YOUR GOAL :: Could you retype all of the records exactly, leaving out every picture?

Before-and-after page screenshots:
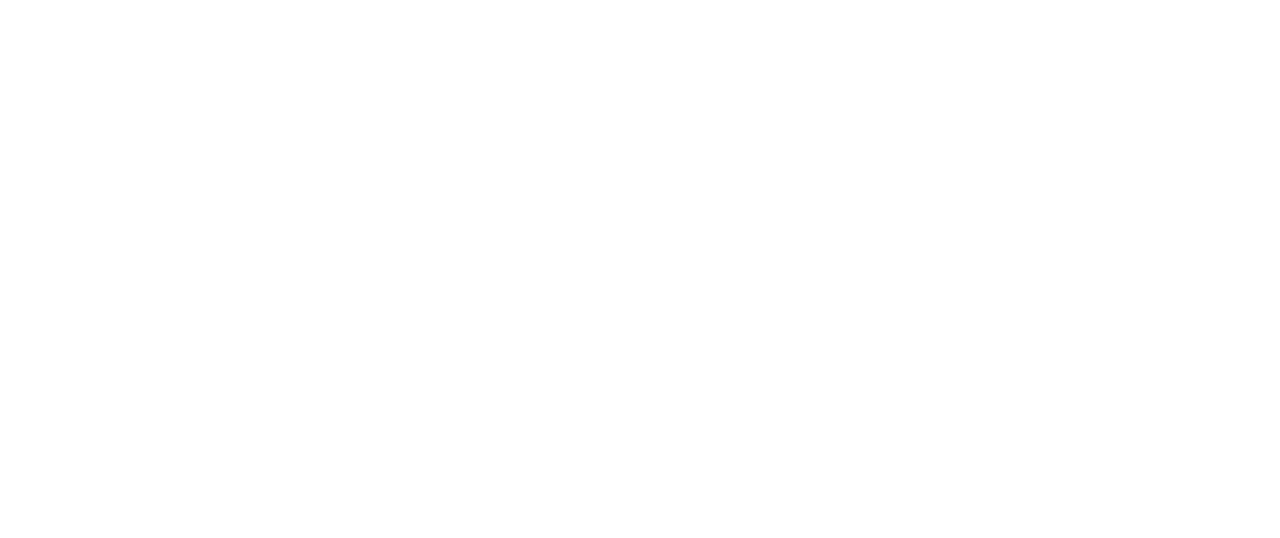
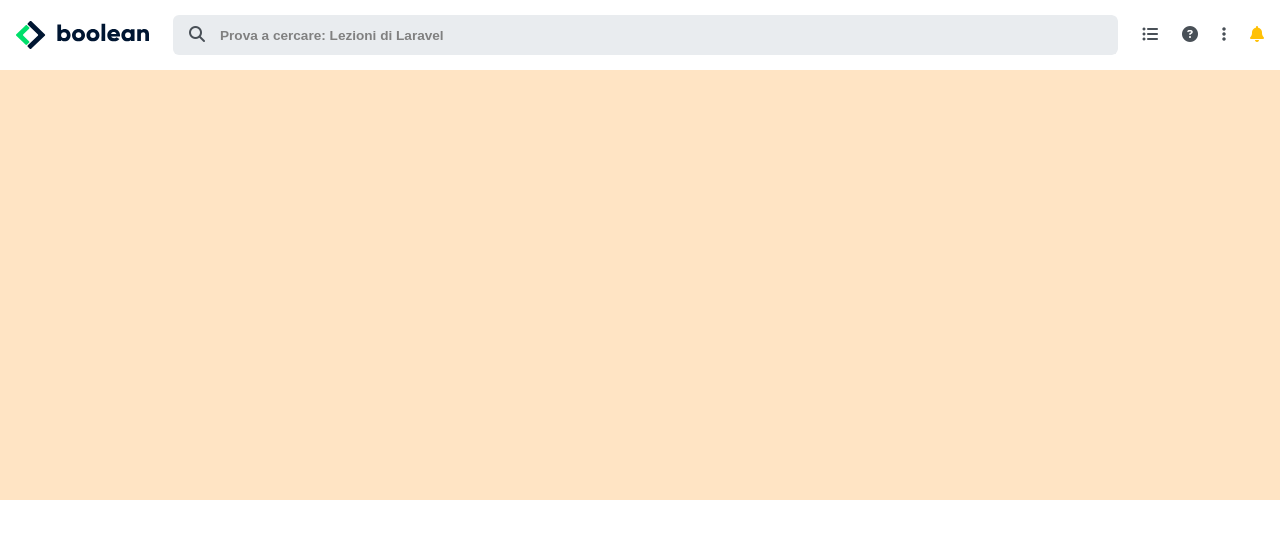
Before and after one commit to gabrielepetralia/html-css-bootstrap-dashboard, a plain HTML site: page index.html in a window 1280 px wide. Drawn offline with nearby package versions, Linux system fonts and the light colour scheme.

Commit message:
[add] header-navbar

```diff
--- a/assets/css/style.css
+++ b/assets/css/style.css
@@ -2,3 +2,37 @@
 body {
   font-family: Arial, Helvetica, sans-serif;
 }
+
+
+/* Header */
+header {
+  background-color: white;
+}
+
+header .gp-nav {
+  height: 70px;
+}
+
+header .logo-mobile {
+  width: 48px;
+}
+
+header .gp-form input::placeholder {
+  font-size: 0.85rem;
+  font-weight: 600;
+  color: gray;
+}
+
+header .gp-form input:focus,
+header .gp-form button:focus {
+  border: 0;
+  box-shadow: none;
+}
+
+
+/* Main */
+main {
+  /* debug */
+  min-height: 500px;
+  background-color: bisque;
+}
--- a/index.html
+++ b/index.html
@@ -21,8 +21,67 @@
   </head>
 
   <body>
-    <header>
+    <header class="fixed-top">
+      <nav class="gp-nav px-1">
+        <div class="container-fluid h-100">
+          <div class="row align-items-center h-100">
 
+            <div class="col-auto">
+              <a href="index.html" class="d-none d-lg-block">
+                <img class="img-fluid" src="assets/img/logo.svg" alt="">
+              </a>
+              <a href="index.html" class="logo-mobile d-lg-none">
+                <img class="img-fluid logo-mobile" src="assets/img/mobile-logo.png" alt="">
+              </a>
+            </div>
+
+            <div class="col">
+              <form class="gp-form container-fluid rounded overflow-hidden px-0" role="search">
+                <div class="input-group">
+                  <button class="bg-body-secondary border-0 px-3 py-2" type="submit">
+                    <i class="text-dark-emphasis fa-solid fa-magnifying-glass"></i>
+                  </button>
+                  <input class="form-control bg-body-secondary border-0  px-0" type="search" placeholder="Prova a cercare: Lezioni di Laravel">
+                </div>
+              </form>
+            </div>
+
+            <div class="col-auto">
+              <ul class="list-unstyled d-flex align-items-center h-100 m-0 p-0">
+                <div class="d-none d-lg-flex">
+                  <li class="nav-item me-4">
+                    <a class="nav-link" href="#" role="button">
+                      <i class="text-dark-emphasis fa-solid fa-list-ul"></i>
+                    </a>
+                  </li>
+                  <li class="nav-item me-4">
+                    <a class="nav-link" href="#" role="button">
+                      <i class="text-dark-emphasis fa-solid fa-circle-question"></i>
+                    </a>
+                  </li>
+                  <li class="nav-item me-4">
+                    <a class="nav-link" href="#" role="button">
+                      <i class="text-dark-emphasis fa-solid fa-ellipsis-vertical"></i>
+                    </a>
+                  </li>
+                </div>
+
+                <li class="nav-item dropdown">
+                  <a class="nav-link" href="#" role="button" data-bs-toggle="dropdown" aria-expanded="false">
+                    <i class="text-warning fa-solid fa-bell"></i>
+                  </a>
+                  <ul class="dropdown-menu">
+                    <li><a class="dropdown-item" href="#">Profilo</a></li>
+                    <li><a class="dropdown-item" href="#">Fatturazione</a></li>
+                    <li><a class="dropdown-item" href="#">Logout</a></li>
+                  </ul>
+                </li>
+              </ul>
+            </div>
+
+          </div>
+        </div>
+      </nav>
     </header>
 
     <main>
```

RESULT ::
Before and after one commit to gabrielepetralia/html-css-bootstrap-dashboard, a plain HTML site: page index.html in a window 1280 px wide. Drawn offline with nearby package versions, Linux system fonts and the light colour scheme.

Commit message:
[add] header-navbar

```diff
--- a/assets/css/style.css
+++ b/assets/css/style.css
@@ -2,3 +2,37 @@
 body {
   font-family: Arial, Helvetica, sans-serif;
 }
+
+
+/* Header */
+header {
+  background-color: white;
+}
+
+header .gp-nav {
+  height: 70px;
+}
+
+header .logo-mobile {
+  width: 48px;
+}
+
+header .gp-form input::placeholder {
+  font-size: 0.85rem;
+  font-weight: 600;
+  color: gray;
+}
+
+header .gp-form input:focus,
+header .gp-form button:focus {
+  border: 0;
+  box-shadow: none;
+}
+
+
+/* Main */
+main {
+  /* debug */
+  min-height: 500px;
+  background-color: bisque;
+}
--- a/index.html
+++ b/index.html
@@ -21,8 +21,67 @@
   </head>
 
   <body>
-    <header>
+    <header class="fixed-top">
+      <nav class="gp-nav px-1">
+        <div class="container-fluid h-100">
+          <div class="row align-items-center h-100">
 
+            <div class="col-auto">
+              <a href="index.html" class="d-none d-lg-block">
+                <img class="img-fluid" src="assets/img/logo.svg" alt="">
+              </a>
+              <a href="index.html" class="logo-mobile d-lg-none">
+                <img class="img-fluid logo-mobile" src="assets/img/mobile-logo.png" alt="">
+              </a>
+            </div>
+
+            <div class="col">
+              <form class="gp-form container-fluid rounded overflow-hidden px-0" role="search">
+                <div class="input-group">
+                  <button class="bg-body-secondary border-0 px-3 py-2" type="submit">
+                    <i class="text-dark-emphasis fa-solid fa-magnifying-glass"></i>
+                  </button>
+                  <input class="form-control bg-body-secondary border-0  px-0" type="search" placeholder="Prova a cercare: Lezioni di Laravel">
+                </div>
+              </form>
+            </div>
+
+            <div class="col-auto">
+              <ul class="list-unstyled d-flex align-items-center h-100 m-0 p-0">
+                <div class="d-none d-lg-flex">
+                  <li class="nav-item me-4">
+                    <a class="nav-link" href="#" role="button">
+                      <i class="text-dark-emphasis fa-solid fa-list-ul"></i>
+                    </a>
+                  </li>
+                  <li class="nav-item me-4">
+                    <a class="nav-link" href="#" role="button">
+                      <i class="text-dark-emphasis fa-solid fa-circle-question"></i>
+                    </a>
+                  </li>
+                  <li class="nav-item me-4">
+                    <a class="nav-link" href="#" role="button">
+                      <i class="text-dark-emphasis fa-solid fa-ellipsis-vertical"></i>
+                    </a>
+                  </li>
+                </div>
+
+                <li class="nav-item dropdown">
+                  <a class="nav-link" href="#" role="button" data-bs-toggle="dropdown" aria-expanded="false">
+                    <i class="text-warning fa-solid fa-bell"></i>
+                  </a>
+                  <ul class="dropdown-menu">
+                    <li><a class="dropdown-item" href="#">Profilo</a></li>
+                    <li><a class="dropdown-item" href="#">Fatturazione</a></li>
+                    <li><a class="dropdown-item" href="#">Logout</a></li>
+                  </ul>
+                </li>
+              </ul>
+            </div>
+
+          </div>
+        </div>
+      </nav>
     </header>
 
     <main>
```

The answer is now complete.